Scottish indie rock band Franz Ferdinand released their fifth studio album, Always Ascending, for eager fans Feb. 9.
Always Ascending serves as their first album since 2013 release, Right Thoughts, Right Words, Right Action.
The album’s greatest strength is high-energy sound, much like past projects from Franz Ferdinand. Stemming from their formation in 2002, Franz Ferdinand has definitely stayed true to their creed to “make records that girls can dance to.”
Ironically enough, indie rock peer MGMT — similarly formed in 2012 — also released their first album since 2013, on the same date. For some, this signifies a return to the golden era of mid-2000s indie glory.
Always Ascending also marks the first album of Franz Ferdinand without founding member and guitarist, Nick McCarthy. New members Julian Corrie (keyboards, synthesizer, guitar and backing vocals) and Dino Bardot (guitar and backing vocals) joined the lineup in 2017.
Joined by the newcomers, returning members Alex Kapranos (lead vocals, guitar and keyboard), Bob Hardy (bass guitar) and Paul Thomson (drums, percussion and backing vocals) came back with the same sexy synths and sleek atmospherics they topped charts with in years past.
Perhaps the catchiest, albeit simplest, song on the LP comes in at the third track, “Lazy Boy.” With groovy panache and lyrical parody, Kapranos’ low voice feels effortlessly cool on top of a steady, almost addictive bass line.
“Lois Lane” stood out for its romanticism of the press, and a meaning open to interpretation. The song follows the narrative of a female journalist, showing the merits of journalism through her desire to “change the world.”
While Franz Ferdinand is known more so for their music’s “danceability” over its lyrical content, certain tracks contained lyrics with thought-provoking meanings and clever rhymes, especially seen in “Huck and Jim.”
With lyrics like “Terminal chancers who loathe the privilege to loathe their privilege,” Franz Ferdinand debuted newfound profoundness without straying far from their instrument-centric roots.
But not all the tracks on the album felt genuine or necessary. Certain songs lacked lyrical complexity or even purpose, such as tracks “Finally” and “The Academy Award.” From veterans in the rock scene, one would expect more out of their fifth album over the course of more than a decade.
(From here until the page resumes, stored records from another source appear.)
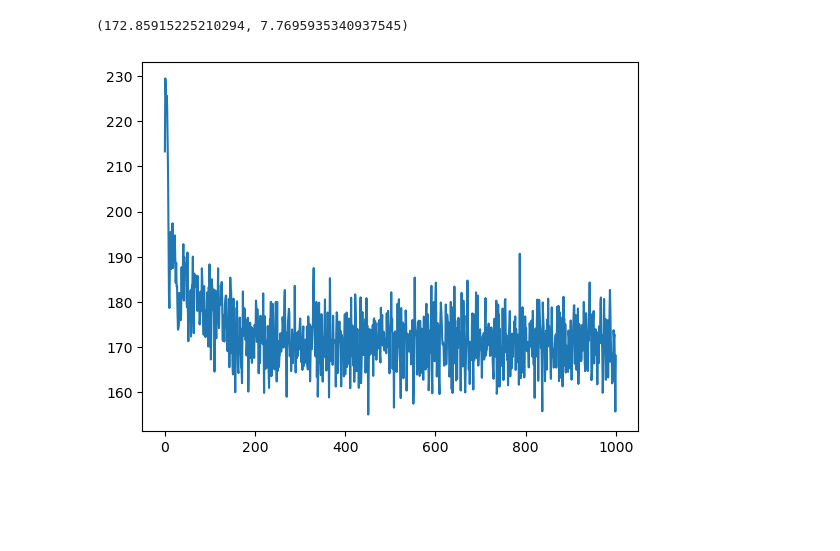
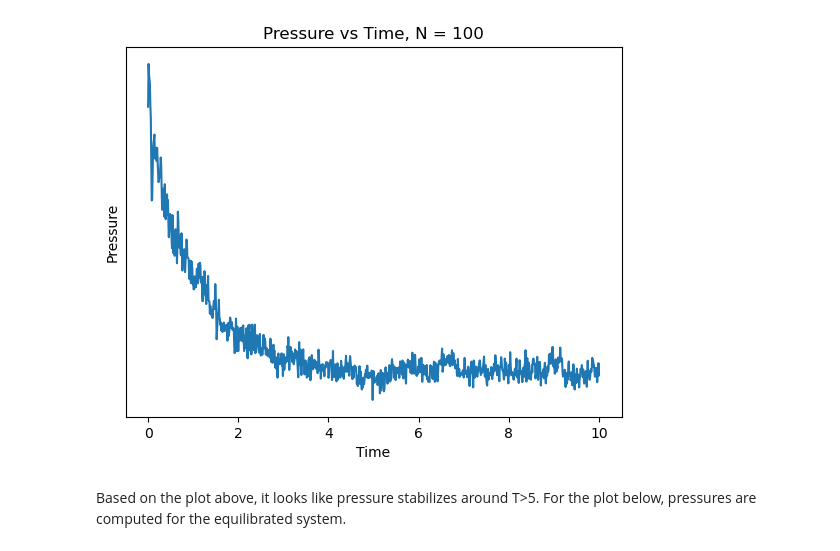
Before and after one commit to pjeong3120/md_engine, a Jupyter notebook: plots.ipynb, the cells around one changed output. Cells and saved outputs as stored; diff of their text form; code cells hidden in the pictures; blank space fills up the shorter version.

```diff
--- a/plots.ipynb
+++ b/plots.ipynb
@@ -83,0 +94,17 @@ plt.show()
+# %%
+job_dir = f'./runs/gamma_screens/gamma={1.0}'
+
+with open(os.path.join(job_dir, 'data.pkl'), 'rb') as f:
+    data = pickle.load(f)
+
+time = data['time']
+temp = data['temp']
+
+plt.plot(time, temp, label = 'Simulation')
+plt.plot(time, np.ones_like(time) * temp.mean(), label = f'Mean temperature = {temp.mean():.6g}', color = 'tab:blue', alpha = 0.5)
+
+plt.xlabel('Time')
+plt.ylabel('Temperature')
+plt.legend()
+plt.title(r'Temperature over Time ($\gamma = 1.0$, $T_0 = 5$)')
+plt.show()
@@ -84,26 +211,28 @@ plt.show()
 # %%
 from src.utils import compute_pressure
 
-p_means = []
-p_stds = []
-for N in [16, 25, 36, 49, 64, 81, 100]:
-    job_dir = f'./runs/density_screens/N={N}'
-    with open(os.path.join(job_dir, 'data.pkl'), 'rb') as f:
-        data = pickle.load(f)
+job_dir = f'./runs/density_screens/N={100}'
+with open(os.path.join(job_dir, 'data.pkl'), 'rb') as f:
+    data = pickle.load(f)
 
-    masses = data['masses']
-    r = data['r']
-    v = data['v']
-    potential = data['potential']
-    unit_cell = data['unit_cell']
+masses = data['masses']
 
-    p = np.array([compute_pressure(masses, r[t], v[t], potential, unit_cell) for t in range(len(r))])
-    p_means.append(p.mean())
-    p_stds.append(p.std())
+time = data['time']
+r = data['r']
+v = data['v']
+potential = data['potential']
+unit_cell = data['unit_cell']
 
-plt.plot(range(len(r)), p,)
-p.mean(), p.std()
+p = np.array([compute_pressure(masses, r[t], v[t], potential, unit_cell) for t in range(len(r))])
+
+plt.plot(time, p,)
+plt.xlabel('Time')
+plt.ylabel('Pressure')
+plt.yticks([])
+plt.title('Pressure vs Time, N = 100')
+plt.show()
 # %% [output]
-(172.85915225210294, 7.7695935340937545)
-[figure, old version]
+[figure, new version]
+# %% [markdown]
+Based on the plot above, it looks like pressure stabilizes around T>5. For the plot below, pressures are computed for the equilibrated system.
 # %%
```
Also changed, not shown: parts of 21 cells of this notebook, 3 other files.
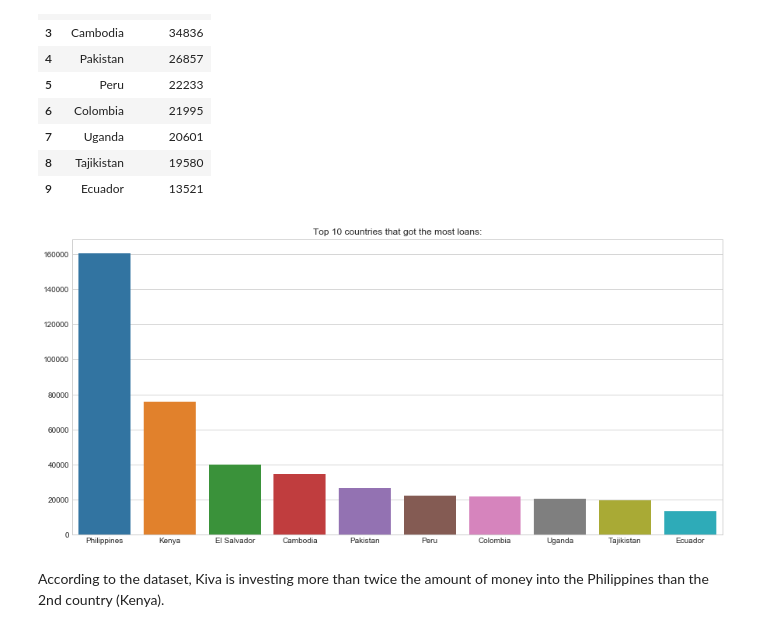
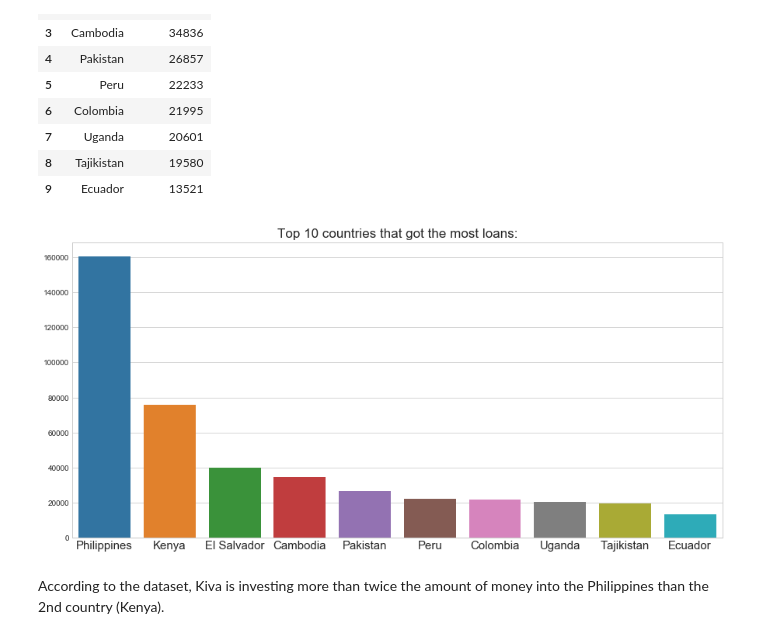
Before and after one commit to CJL89/Kiva-Crowdfunding, a Jupyter notebook: Kiva Crowdfunding.ipynb, the cells around one changed output. Saved outputs shown, nothing was run; the diff lists cells and outputs as text; code cells hidden in the pictures.

```diff
--- a/Kiva Crowdfunding.ipynb
+++ b/Kiva Crowdfunding.ipynb
@@ -208,7 +222,7 @@ kiva_loans.describe()
 # %%
 # Displaying the top 10 countries that got the biggest dollar amount in loans:
 
-countries = pd.DataFrame(kiva_loans['country'].value_counts().head(10))
+countries = pd.DataFrame(kiva_loans['country'].value_counts(sort=['loan_amount']).head(10))
 countries.reset_index(inplace=True)
 countries.columns = ['country', 'total_loaned']
 countries
@@ -227,16 +241,17 @@ countries
 # %%
 # Displaying the results in a graph:
 
 plt.figure(figsize=(15, 7))
 
 sns.set_style("whitegrid")
 sns.barplot(x=countries['country'], y=countries['total_loaned'])
-plt.title('Top 10 countries that got the most loans:')
+plt.title('Top 10 countries that got the most loans:', fontsize=17)
+plt.xticks(fontsize=15)
 plt.xlabel('')
 plt.ylabel('')
 plt.show()
 # %% [output]
-[figure, old version]
+[figure, new version]
 # %% [markdown]
 According to the dataset, Kiva is investing more than twice the amount of money into the Philippines than the 2nd country (Kenya).
 # %% [markdown]
```
Also changed, not shown: parts of 46 cells of this notebook.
With lyrics in “Finally” such as, “Finally I found my people, Found the people who were meant to be found by me, finally finally finally I’m here,” certain tracks fell flat, and seemed rather juvenile.
What Franz Ferdinand has done well for nearly two decades, though, is enticing listeners with indisputably catchy pop riffs, and entrapping them with a unique funk charm.